The series gradually charts the ground broken by programs like “All in the Family” and PBS’ documentary “An American Family.” At the same time, it connects those standout projects to reflection by LGBTQ people — many of them now working in TV — and the importance of seeing versions of themselves on screen, for good and sometimes ill.
There are, not surprisingly, plenty of wince-inducing scenes in the early images of gays (especially) on vintage series. “Visible” makes clear how TV — while generally a force for progress — often took a step back for every one forward, inching toward an environment of greater inclusion and acceptance, but easily startled by pushback and criticism.
Those aspects include what came to be known as the “Bury your gays” trope, where LBGTQ characters kept dying in drama series as a means of advancing a straight character’s development arc.
“Visible” also breaks down the subject by genre, in one of the more interesting passages contemplating the significance of reality TV, since the people featured — even within carefully massaged and edited storylines — weren’t actors portraying characters, but real people representing themselves.
There was Richard Hatch, for example, winning the first “Survivor,” participants in MTV’s “The Real World,” and Adam Lambert’s success on “American Idol.”
Amid the chorus of voices discussing TV’s ability to soften hearts and change minds, Oprah Winfrey — one of the savviest personalities ever in doing just that — says, “I just don’t know of anything that has a more powerful influence.”
“Visible: Out on Television” is a reminder how far both TV and society have come, but also the setbacks and sacrifice in the uneven road getting there.

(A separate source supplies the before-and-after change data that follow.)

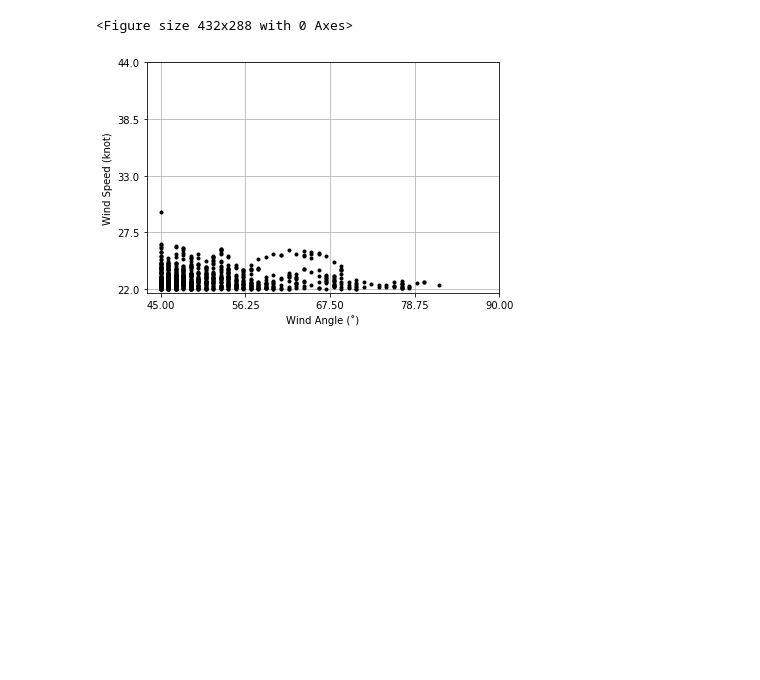
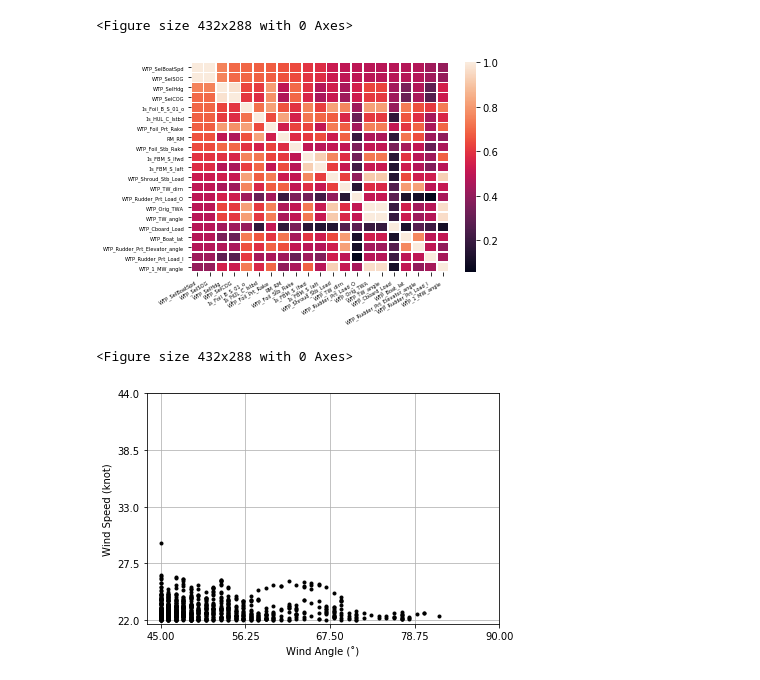
Before and after one commit to mickeycj/france-internship-project, a Jupyter notebook: plot_bins.ipynb, the cells around one changed output. Saved outputs shown, nothing was run; the diff lists cells and outputs as text; code cells hidden in the pictures; blank space fills up the shorter version.

```diff
--- a/plot_bins.ipynb
+++ b/plot_bins.ipynb
@@ -188,6 +217,12 @@ plot_boxplot(binned_df, boat_speed_feature, False)
 # %% [output]
 [figure]
 <Figure size 432x288 with 0 Axes>
+# %%
+# Plot the correlations with boat speed.
+plot_corr(binned_df, boat_speed_feature)
+# %% [output]
+[figure, added]
+<Figure size 432x288 with 0 Axes>
 # %%
 # Select another example bin (Wind Angle: 45-90˚, Wind Speed: 22-44 Knots).
 bin_name = 'bin_x45to90_y22to44'
```
Also changed, not shown: parts of 4 cells of this notebook.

While we remember many of these big moments, what White has done is to meticulously connect the dots — drawing in lines that history has a way of rendering, well, invisible.
“Visible: Out on Television” premieres Feb. 14 on Apple TV+.